Perfect Privacy Tip for this week!
There are several resources that all of us can provide to our senior family and friends to help protect them from online scams and frauds.
The Federal Trade Commission (FTC) has a great website and lots of helpful hints on how to protect yourself from scams, including identity theft and online security. Subscribe to its scam Consumer Alerts (there are very few times I will say to subscribe to a list-serve, but this is one of them!) The scam alerts are helpful to anyone, including seniors. They alert the subscribers to the newest scams and warns them of the scams that the FTC are seeing reported to it to educate consumers on how the scams work.
There are lots of publications issued by consumer protection organizations to assist seniors with online safety, including AARP and others. One article I particularly like is “The Ultimate Internet Safety Guide for Seniors in 2023,” authored by Katarina Glamoslija of SafetyDetectives. She touts it as a one-stop shop for internet security assistance, and I agree that it is a pretty decent stop.

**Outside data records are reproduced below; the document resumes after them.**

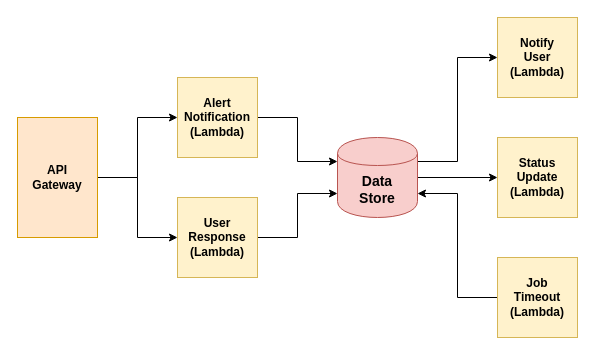
The draw.io diagram docs/diagrams/web_server_architecture.drawio in mozilla/MozDef-Triage-Bot, before the edit. Source tidied: cells renumbered, new cells numbered last; positions are measured from the earlier drawing's top-left corner, leaving out a move shared by most shapes. Both pictures are drawn from the tidied source at 100%, with x=0, y=0 at pixel (17, 17).
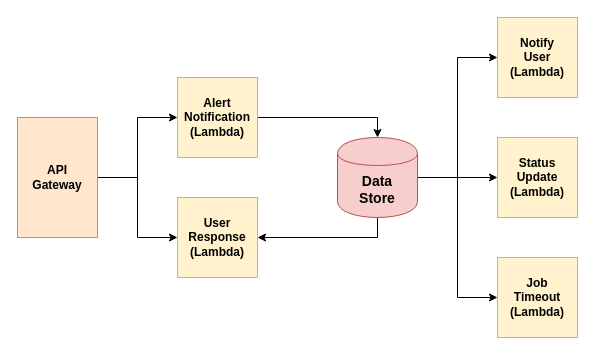
The same diagram, later.

Commit message (it also covers changes not shown here):
Correct and tidy web server architecture diagram

Diff of the diagram source:
```diff
@@
 <mxGraphModel>
   <root>
     <mxCell id="0" />
     <mxCell id="1" parent="0" />
-    <mxCell id="2" style="edgeStyle=orthogonalEdgeStyle;rounded=0;jettySize=auto;html=1;exitX=1;exitY=0.5;exitDx=0;exitDy=0;entryX=0;entryY=0.3;entryDx=0;entryDy=0;" parent="1" edge="1" source="3" target="8">
+    <mxCell id="2" style="edgeStyle=orthogonalEdgeStyle;rounded=0;jettySize=auto;html=1;exitX=1;exitY=0.5;exitDx=0;exitDy=0;entryX=0.5;entryY=0;entryDx=0;entryDy=0;" parent="1" edge="1" source="3" target="8">
       <mxGeometry relative="1" as="geometry" />
     </mxCell>
     <mxCell id="3" value="Alert&lt;br&gt;Notification&lt;br&gt;(Lambda)" style="whiteSpace=wrap;html=1;fillColor=#fff2cc;strokeColor=#d6b656;fontStyle=1;" parent="1" vertex="1">
       <mxGeometry x="160" y="60" width="80" height="80" as="geometry" />
     </mxCell>
-    <mxCell id="4" style="edgeStyle=orthogonalEdgeStyle;rounded=0;jettySize=auto;html=1;exitX=1;exitY=0.5;exitDx=0;exitDy=0;entryX=0;entryY=0.7;entryDx=0;entryDy=0;startArrow=none;startFill=0;" parent="1" edge="1" source="5" target="8">
-      <mxGeometry relative="1" as="geometry" />
-    </mxCell>
     <mxCell id="5" value="User&lt;br&gt;Response&lt;br&gt;(Lambda)" style="whiteSpace=wrap;html=1;fillColor=#fff2cc;strokeColor=#d6b656;fontStyle=1;" parent="1" vertex="1">
       <mxGeometry x="160" y="180" width="80" height="80" as="geometry" />
     </mxCell>
-    <mxCell id="6" style="edgeStyle=orthogonalEdgeStyle;rounded=0;jettySize=auto;html=1;exitX=1;exitY=0.3;exitDx=0;exitDy=0;entryX=0;entryY=0.5;entryDx=0;entryDy=0;startArrow=none;startFill=0;" parent="1" edge="1" source="8" target="9">
+    <mxCell id="6" style="edgeStyle=orthogonalEdgeStyle;rounded=0;jettySize=auto;html=1;exitX=1;exitY=0.5;exitDx=0;exitDy=0;entryX=0;entryY=0.5;entryDx=0;entryDy=0;startArrow=none;startFill=0;" parent="1" edge="1" source="8" target="9">
       <mxGeometry relative="1" as="geometry" />
     </mxCell>
     <mxCell id="7" style="edgeStyle=orthogonalEdgeStyle;rounded=0;jettySize=auto;html=1;exitX=1;exitY=0.5;exitDx=0;exitDy=0;entryX=0;entryY=0.5;entryDx=0;entryDy=0;startArrow=none;startFill=0;" parent="1" edge="1" source="8" target="15">
       <mxGeometry relative="1" as="geometry" />
     </mxCell>
+    <mxCell id="16" style="edgeStyle=orthogonalEdgeStyle;rounded=0;jettySize=auto;html=1;exitX=1;exitY=0.5;exitDx=0;exitDy=0;entryX=0;entryY=0.5;entryDx=0;entryDy=0;" parent="1" edge="1" source="8" target="11">
+      <mxGeometry relative="1" as="geometry" />
+    </mxCell>
+    <mxCell id="17" style="edgeStyle=orthogonalEdgeStyle;rounded=0;jettySize=auto;html=1;exitX=0.5;exitY=1;exitDx=0;exitDy=0;entryX=1;entryY=0.5;entryDx=0;entryDy=0;" parent="1" edge="1" source="8" target="5">
+      <mxGeometry relative="1" as="geometry" />
+    </mxCell>
     <mxCell id="8" value="Data&lt;br&gt;Store" style="shape=cylinder;whiteSpace=wrap;html=1;boundedLbl=1;backgroundOutline=1;fontSize=14;fontStyle=1;fillColor=#f8cecc;strokeColor=#b85450;" parent="1" vertex="1">
       <mxGeometry x="320" y="120" width="80" height="80" as="geometry" />
     </mxCell>
     <mxCell id="9" value="Notify&lt;br&gt;User&lt;br&gt;(Lambda)" style="whiteSpace=wrap;html=1;fillColor=#fff2cc;strokeColor=#d6b656;fontStyle=1;" parent="1" vertex="1">
       <mxGeometry x="480" width="80" height="80" as="geometry" />
     </mxCell>
-    <mxCell id="10" style="edgeStyle=orthogonalEdgeStyle;rounded=0;jettySize=auto;html=1;exitX=0;exitY=0.5;exitDx=0;exitDy=0;entryX=1;entryY=0.7;entryDx=0;entryDy=0;startArrow=none;startFill=0;" parent="1" edge="1" source="11" target="8">
-      <mxGeometry relative="1" as="geometry" />
-    </mxCell>
     <mxCell id="11" value="Job&lt;br&gt;Timeout&lt;br&gt;(Lambda)" style="whiteSpace=wrap;html=1;fillColor=#fff2cc;strokeColor=#d6b656;fontStyle=1;" parent="1" vertex="1">
       <mxGeometry x="480" y="240" width="80" height="80" as="geometry" />
     </mxCell>
     <mxCell id="12" style="edgeStyle=orthogonalEdgeStyle;rounded=0;jettySize=auto;html=1;exitX=1;exitY=0.5;exitDx=0;exitDy=0;entryX=0;entryY=0.5;entryDx=0;entryDy=0;" parent="1" edge="1" source="14" target="3">
       <mxGeometry relative="1" as="geometry" />
     </mxCell>
     <mxCell id="13" style="edgeStyle=orthogonalEdgeStyle;rounded=0;jettySize=auto;html=1;exitX=1;exitY=0.5;exitDx=0;exitDy=0;entryX=0;entryY=0.5;entryDx=0;entryDy=0;" parent="1" edge="1" source="14" target="5">
       <mxGeometry relative="1" as="geometry" />
     </mxCell>
     <mxCell id="14" value="API&lt;br&gt;Gateway" style="rounded=0;whiteSpace=wrap;html=1;fontStyle=1;fillColor=#ffe6cc;strokeColor=#d79b00;" parent="1" vertex="1">
       <mxGeometry y="100" width="80" height="120" as="geometry" />
     </mxCell>
     <mxCell id="15" value="Status&lt;br&gt;Update&lt;br&gt;(Lambda)" style="whiteSpace=wrap;html=1;fillColor=#fff2cc;strokeColor=#d6b656;fontStyle=1;" parent="1" vertex="1">
       <mxGeometry x="480" y="120" width="80" height="80" as="geometry" />
     </mxCell>
   </root>
 </mxGraphModel>
```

We all have family and friends who could use a little coaching on avoiding scams, including the seniors in our lives. Think about those in your life who could use a little coaching and pass this article along. You may be a hero when you help prevent them from becoming the victim of a romance scam.